◆ WHAT YOU SHOULD DO: Across the entries that follow, work out the number of lines containing the string "height", and state it alone.
*****
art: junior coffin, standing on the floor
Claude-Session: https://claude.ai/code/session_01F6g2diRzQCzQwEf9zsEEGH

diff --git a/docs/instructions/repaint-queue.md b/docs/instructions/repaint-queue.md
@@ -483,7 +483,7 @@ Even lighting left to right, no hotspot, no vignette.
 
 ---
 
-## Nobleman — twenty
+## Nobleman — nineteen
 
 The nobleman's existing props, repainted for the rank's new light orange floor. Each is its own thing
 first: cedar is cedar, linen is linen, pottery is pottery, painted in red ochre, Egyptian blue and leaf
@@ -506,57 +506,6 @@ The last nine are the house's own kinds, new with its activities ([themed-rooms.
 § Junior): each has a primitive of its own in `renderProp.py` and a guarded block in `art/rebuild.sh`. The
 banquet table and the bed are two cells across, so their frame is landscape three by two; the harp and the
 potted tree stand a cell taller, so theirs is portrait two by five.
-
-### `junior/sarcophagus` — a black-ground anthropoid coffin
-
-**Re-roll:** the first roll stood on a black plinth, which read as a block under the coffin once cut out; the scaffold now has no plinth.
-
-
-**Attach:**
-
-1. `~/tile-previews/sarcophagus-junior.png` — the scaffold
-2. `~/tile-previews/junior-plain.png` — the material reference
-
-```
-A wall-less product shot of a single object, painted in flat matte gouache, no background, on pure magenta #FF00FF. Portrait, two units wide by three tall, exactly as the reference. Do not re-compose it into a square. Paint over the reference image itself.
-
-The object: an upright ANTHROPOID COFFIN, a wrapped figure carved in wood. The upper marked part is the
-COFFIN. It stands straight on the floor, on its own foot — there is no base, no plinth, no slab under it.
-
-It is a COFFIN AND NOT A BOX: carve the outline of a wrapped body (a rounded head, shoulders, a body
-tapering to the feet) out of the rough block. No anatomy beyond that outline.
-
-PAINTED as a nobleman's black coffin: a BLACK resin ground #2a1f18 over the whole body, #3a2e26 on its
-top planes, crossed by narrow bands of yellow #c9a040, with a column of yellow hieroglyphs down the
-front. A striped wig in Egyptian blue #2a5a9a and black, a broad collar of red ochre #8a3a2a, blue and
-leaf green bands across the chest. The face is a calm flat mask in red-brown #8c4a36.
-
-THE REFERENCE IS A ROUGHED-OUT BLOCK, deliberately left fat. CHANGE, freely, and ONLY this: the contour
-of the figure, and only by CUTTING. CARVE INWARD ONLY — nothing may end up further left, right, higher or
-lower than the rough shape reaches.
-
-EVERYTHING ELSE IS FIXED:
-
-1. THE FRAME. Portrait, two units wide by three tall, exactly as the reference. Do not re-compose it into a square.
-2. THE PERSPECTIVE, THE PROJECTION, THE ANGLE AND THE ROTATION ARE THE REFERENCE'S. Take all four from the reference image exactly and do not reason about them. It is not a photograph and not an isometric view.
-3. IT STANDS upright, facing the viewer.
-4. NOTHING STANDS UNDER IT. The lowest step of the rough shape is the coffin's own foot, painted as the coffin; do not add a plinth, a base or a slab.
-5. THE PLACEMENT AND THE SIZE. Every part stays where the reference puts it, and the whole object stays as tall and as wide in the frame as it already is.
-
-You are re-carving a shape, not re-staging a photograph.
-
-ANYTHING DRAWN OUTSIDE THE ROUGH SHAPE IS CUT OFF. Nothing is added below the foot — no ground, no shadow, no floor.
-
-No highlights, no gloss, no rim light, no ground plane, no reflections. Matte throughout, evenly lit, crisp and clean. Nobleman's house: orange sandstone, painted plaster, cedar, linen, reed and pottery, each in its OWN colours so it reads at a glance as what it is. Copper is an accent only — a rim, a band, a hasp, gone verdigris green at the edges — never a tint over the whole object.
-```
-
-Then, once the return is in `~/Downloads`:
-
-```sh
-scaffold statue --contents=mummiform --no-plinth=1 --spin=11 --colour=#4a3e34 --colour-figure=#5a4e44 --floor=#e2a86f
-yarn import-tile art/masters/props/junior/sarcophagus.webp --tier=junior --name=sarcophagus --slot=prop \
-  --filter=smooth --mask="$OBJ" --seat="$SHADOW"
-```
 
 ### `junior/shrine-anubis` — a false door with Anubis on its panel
*****
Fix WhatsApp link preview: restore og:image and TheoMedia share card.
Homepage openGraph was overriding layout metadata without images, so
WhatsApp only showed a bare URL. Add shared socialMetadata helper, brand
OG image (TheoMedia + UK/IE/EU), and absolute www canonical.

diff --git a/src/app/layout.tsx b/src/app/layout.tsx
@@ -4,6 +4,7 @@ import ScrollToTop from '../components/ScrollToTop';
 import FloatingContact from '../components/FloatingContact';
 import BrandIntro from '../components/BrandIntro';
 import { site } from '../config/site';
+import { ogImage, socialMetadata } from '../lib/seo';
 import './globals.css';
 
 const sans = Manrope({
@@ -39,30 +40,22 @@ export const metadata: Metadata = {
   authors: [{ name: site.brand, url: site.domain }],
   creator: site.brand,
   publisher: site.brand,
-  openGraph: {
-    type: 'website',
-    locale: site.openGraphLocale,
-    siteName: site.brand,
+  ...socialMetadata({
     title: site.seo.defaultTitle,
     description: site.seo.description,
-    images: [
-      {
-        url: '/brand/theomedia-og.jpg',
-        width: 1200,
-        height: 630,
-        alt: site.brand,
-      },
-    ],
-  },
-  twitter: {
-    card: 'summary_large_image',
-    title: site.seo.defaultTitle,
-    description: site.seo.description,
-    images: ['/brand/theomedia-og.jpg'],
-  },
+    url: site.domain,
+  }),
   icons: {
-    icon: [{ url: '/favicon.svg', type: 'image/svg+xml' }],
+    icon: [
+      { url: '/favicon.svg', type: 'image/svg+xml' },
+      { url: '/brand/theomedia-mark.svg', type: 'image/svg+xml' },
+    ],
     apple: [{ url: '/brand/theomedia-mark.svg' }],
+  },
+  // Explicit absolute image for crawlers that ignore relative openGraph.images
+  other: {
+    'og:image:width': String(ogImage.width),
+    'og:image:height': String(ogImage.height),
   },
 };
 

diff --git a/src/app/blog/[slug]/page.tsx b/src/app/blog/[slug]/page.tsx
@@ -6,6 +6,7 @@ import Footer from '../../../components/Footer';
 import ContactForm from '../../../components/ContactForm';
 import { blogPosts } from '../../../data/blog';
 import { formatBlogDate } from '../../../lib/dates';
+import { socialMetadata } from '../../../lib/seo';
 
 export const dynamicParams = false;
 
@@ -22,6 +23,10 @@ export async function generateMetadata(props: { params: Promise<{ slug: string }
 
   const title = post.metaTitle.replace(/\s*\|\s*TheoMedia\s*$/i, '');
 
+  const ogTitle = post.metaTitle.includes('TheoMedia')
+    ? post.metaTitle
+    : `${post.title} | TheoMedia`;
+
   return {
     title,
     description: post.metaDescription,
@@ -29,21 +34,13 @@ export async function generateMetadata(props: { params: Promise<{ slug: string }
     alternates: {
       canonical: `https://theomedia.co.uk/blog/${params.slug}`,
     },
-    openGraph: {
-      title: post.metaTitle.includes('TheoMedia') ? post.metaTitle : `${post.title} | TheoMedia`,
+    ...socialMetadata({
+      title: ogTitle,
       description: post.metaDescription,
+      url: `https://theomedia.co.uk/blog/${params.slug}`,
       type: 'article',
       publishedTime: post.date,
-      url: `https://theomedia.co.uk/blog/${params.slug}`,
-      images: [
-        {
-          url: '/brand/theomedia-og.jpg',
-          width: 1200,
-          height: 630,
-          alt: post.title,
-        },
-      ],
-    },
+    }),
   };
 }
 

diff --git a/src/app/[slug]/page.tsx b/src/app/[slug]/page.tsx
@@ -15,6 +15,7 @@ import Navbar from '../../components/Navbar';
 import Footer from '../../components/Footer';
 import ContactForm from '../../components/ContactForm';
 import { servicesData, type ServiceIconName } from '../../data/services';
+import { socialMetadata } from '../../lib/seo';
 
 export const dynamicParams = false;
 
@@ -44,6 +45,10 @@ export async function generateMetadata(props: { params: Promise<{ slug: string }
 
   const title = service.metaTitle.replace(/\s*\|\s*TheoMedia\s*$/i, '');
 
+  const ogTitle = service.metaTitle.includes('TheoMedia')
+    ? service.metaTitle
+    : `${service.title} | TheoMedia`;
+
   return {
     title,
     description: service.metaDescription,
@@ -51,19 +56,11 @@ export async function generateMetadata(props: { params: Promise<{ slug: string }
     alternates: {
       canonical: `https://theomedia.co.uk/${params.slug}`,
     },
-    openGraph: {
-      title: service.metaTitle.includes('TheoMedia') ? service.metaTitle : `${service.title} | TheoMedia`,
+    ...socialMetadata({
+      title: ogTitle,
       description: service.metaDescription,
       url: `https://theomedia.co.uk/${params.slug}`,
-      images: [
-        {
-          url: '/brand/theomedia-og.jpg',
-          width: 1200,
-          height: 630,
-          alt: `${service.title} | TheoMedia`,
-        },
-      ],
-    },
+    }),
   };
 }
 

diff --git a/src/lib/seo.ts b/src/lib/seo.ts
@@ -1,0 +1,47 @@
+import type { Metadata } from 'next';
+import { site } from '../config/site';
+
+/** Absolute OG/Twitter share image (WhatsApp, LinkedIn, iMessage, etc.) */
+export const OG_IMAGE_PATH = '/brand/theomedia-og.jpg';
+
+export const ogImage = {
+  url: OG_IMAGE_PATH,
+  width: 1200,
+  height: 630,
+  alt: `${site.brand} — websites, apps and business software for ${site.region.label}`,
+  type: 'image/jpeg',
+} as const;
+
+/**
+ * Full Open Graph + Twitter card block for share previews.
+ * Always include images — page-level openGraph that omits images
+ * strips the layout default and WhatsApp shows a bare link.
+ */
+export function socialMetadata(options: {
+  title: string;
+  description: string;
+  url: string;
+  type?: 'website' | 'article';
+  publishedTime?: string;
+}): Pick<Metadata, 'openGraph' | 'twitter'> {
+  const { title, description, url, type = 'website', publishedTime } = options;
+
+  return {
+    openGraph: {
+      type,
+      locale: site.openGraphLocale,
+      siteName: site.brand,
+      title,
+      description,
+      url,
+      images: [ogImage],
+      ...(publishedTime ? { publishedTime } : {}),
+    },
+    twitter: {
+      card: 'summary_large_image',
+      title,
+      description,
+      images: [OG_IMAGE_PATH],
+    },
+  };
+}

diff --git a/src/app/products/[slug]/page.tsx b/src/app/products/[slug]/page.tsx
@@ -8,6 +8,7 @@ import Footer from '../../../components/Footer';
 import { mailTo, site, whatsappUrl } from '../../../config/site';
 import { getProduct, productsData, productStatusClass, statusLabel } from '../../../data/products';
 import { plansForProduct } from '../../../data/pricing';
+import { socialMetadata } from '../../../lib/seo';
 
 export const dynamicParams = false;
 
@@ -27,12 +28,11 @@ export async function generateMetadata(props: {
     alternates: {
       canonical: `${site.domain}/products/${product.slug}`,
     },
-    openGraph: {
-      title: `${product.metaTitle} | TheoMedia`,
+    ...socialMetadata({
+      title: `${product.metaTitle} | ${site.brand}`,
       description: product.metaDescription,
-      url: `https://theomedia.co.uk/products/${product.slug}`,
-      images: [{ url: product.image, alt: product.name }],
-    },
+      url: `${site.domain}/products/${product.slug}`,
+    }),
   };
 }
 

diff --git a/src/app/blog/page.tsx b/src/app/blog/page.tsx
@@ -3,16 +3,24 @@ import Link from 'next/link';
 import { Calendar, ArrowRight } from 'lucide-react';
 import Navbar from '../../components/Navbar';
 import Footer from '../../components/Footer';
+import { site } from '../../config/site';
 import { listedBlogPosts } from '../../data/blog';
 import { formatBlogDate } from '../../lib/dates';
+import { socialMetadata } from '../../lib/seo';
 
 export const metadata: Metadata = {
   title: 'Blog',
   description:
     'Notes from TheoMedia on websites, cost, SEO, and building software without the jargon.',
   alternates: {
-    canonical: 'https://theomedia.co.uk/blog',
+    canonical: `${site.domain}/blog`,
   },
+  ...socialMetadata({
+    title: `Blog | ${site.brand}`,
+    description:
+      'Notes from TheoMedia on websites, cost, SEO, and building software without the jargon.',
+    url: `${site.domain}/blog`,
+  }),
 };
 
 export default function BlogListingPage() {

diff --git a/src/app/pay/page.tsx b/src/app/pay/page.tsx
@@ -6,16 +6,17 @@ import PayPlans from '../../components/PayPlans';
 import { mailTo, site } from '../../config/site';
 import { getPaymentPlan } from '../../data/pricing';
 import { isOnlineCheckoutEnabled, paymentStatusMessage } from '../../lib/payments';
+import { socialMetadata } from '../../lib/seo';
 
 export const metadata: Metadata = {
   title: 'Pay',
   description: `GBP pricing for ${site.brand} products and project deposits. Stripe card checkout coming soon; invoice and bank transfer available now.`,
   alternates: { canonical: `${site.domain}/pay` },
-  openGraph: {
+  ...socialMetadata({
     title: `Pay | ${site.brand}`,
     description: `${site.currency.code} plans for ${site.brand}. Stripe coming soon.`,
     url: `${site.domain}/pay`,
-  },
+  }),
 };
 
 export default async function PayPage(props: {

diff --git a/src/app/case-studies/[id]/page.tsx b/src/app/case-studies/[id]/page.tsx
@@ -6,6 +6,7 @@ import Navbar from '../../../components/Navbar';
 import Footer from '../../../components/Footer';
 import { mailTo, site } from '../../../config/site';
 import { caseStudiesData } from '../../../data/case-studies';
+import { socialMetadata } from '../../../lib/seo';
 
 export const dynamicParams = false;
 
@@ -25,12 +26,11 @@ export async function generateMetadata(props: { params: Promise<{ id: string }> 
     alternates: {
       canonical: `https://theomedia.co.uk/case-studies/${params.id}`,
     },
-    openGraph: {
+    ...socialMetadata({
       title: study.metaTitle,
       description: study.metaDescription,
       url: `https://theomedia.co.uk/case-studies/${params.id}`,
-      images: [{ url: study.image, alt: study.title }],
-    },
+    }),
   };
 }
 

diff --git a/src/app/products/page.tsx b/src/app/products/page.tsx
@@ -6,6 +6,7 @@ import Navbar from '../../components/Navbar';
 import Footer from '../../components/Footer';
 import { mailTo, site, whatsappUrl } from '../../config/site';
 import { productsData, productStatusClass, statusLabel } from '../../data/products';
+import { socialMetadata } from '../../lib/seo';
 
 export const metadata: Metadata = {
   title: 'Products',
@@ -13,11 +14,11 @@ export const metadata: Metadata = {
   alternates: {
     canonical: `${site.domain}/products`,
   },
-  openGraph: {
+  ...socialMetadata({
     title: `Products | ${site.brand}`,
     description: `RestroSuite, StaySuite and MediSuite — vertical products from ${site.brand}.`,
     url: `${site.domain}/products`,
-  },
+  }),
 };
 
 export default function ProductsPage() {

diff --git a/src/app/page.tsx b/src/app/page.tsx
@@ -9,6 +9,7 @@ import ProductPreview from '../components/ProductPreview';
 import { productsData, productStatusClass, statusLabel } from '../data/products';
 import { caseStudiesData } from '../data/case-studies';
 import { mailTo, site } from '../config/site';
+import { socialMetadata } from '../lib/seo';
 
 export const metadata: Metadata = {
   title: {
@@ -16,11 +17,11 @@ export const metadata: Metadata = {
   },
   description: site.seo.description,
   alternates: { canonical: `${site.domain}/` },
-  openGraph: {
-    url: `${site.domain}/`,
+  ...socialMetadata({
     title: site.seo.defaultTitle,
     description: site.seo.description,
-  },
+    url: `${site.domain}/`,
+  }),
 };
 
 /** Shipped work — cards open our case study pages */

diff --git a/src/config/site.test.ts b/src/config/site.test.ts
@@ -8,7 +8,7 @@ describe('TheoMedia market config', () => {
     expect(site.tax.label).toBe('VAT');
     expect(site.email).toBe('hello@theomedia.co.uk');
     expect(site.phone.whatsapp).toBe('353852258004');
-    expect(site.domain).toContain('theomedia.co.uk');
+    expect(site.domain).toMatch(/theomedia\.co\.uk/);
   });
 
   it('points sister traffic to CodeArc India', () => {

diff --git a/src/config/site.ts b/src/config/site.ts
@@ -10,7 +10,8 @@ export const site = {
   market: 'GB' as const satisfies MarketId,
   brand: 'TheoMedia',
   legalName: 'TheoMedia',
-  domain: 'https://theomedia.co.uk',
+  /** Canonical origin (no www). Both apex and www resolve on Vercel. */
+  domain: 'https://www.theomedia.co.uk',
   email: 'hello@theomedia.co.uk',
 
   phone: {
*****
◆ FINISHED TASK: 5